[WHAT TO DO] Go through the lines below and repeat each one exactly, skipping pictures.
*** Begin section ***
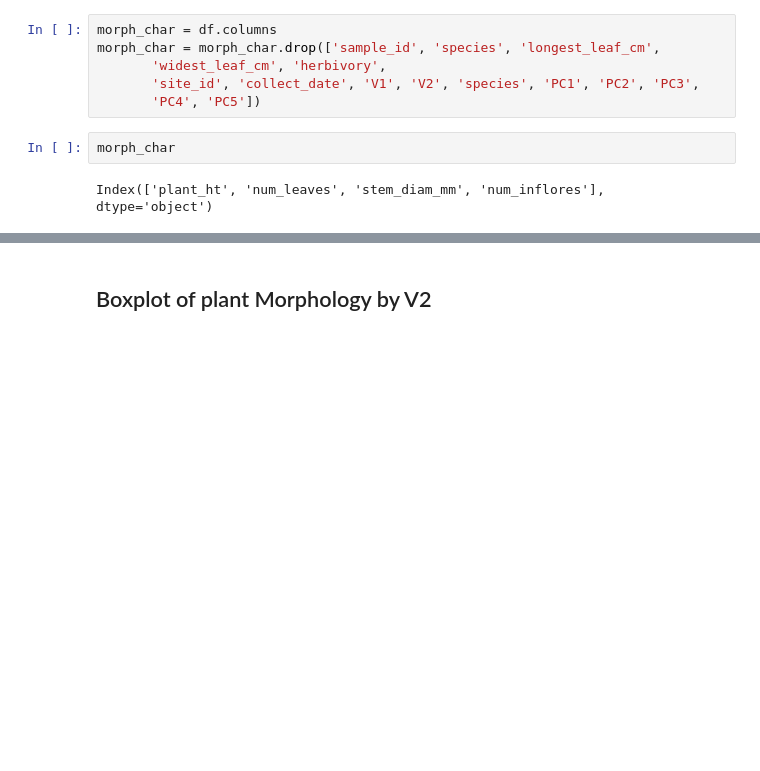
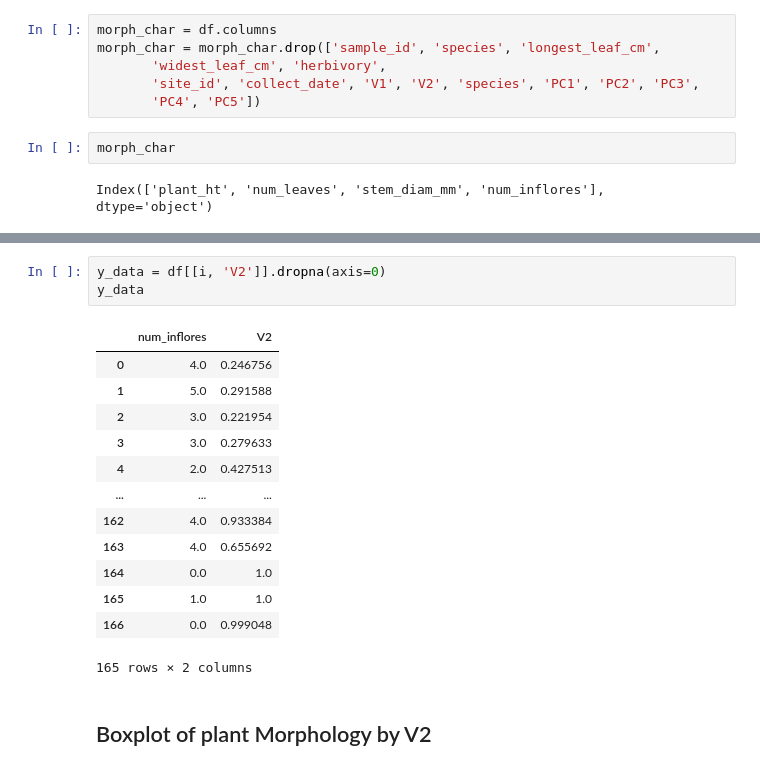
Before and after one commit to chdorgeix1/research_project, a Jupyter notebook: descriptive_analysis/morphology_analysis.ipynb, the cells around one changed output, grey strips where cells are left out. Cells and saved outputs as stored; diff of their text form; blank space fills up the shorter version.

```diff
--- a/descriptive_analysis/morphology_analysis.ipynb
+++ b/descriptive_analysis/morphology_analysis.ipynb
@@ -52,3 +79,20 @@ df = df.dropna()
+# %%
+y_data = df[[i, 'V2']].dropna(axis=0)
+y_data
+# %% [output]
+|  | num_inflores | V2 |
+| 0 | 4.0 | 0.246756 |
+| 1 | 5.0 | 0.291588 |
+| 2 | 3.0 | 0.221954 |
+| 3 | 3.0 | 0.279633 |
+| 4 | 2.0 | 0.427513 |
+| ... | ... | ... |
+| 162 | 4.0 | 0.933384 |
+| 163 | 4.0 | 0.655692 |
+| 164 | 0.0 | 1.0 |
+| 165 | 1.0 | 1.0 |
+| 166 | 0.0 | 0.999048 |
+165 rows × 2 columns
 # %% [markdown]
 ## Boxplot of plant Morphology by V2
 # %%
```
Also changed, not shown: parts of 15 cells of this notebook.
*** End section ***
[EXPECTED ANSWER]
Before and after one commit to chdorgeix1/research_project, a Jupyter notebook: descriptive_analysis/morphology_analysis.ipynb, the cells around one changed output, grey strips where cells are left out. Cells and saved outputs as stored; diff of their text form; blank space fills up the shorter version.

```diff
--- a/descriptive_analysis/morphology_analysis.ipynb
+++ b/descriptive_analysis/morphology_analysis.ipynb
@@ -52,3 +79,20 @@ df = df.dropna()
+# %%
+y_data = df[[i, 'V2']].dropna(axis=0)
+y_data
+# %% [output]
+|  | num_inflores | V2 |
+| 0 | 4.0 | 0.246756 |
+| 1 | 5.0 | 0.291588 |
+| 2 | 3.0 | 0.221954 |
+| 3 | 3.0 | 0.279633 |
+| 4 | 2.0 | 0.427513 |
+| ... | ... | ... |
+| 162 | 4.0 | 0.933384 |
+| 163 | 4.0 | 0.655692 |
+| 164 | 0.0 | 1.0 |
+| 165 | 1.0 | 1.0 |
+| 166 | 0.0 | 0.999048 |
+165 rows × 2 columns
 # %% [markdown]
 ## Boxplot of plant Morphology by V2
 # %%
```
Also changed, not shown: parts of 15 cells of this notebook.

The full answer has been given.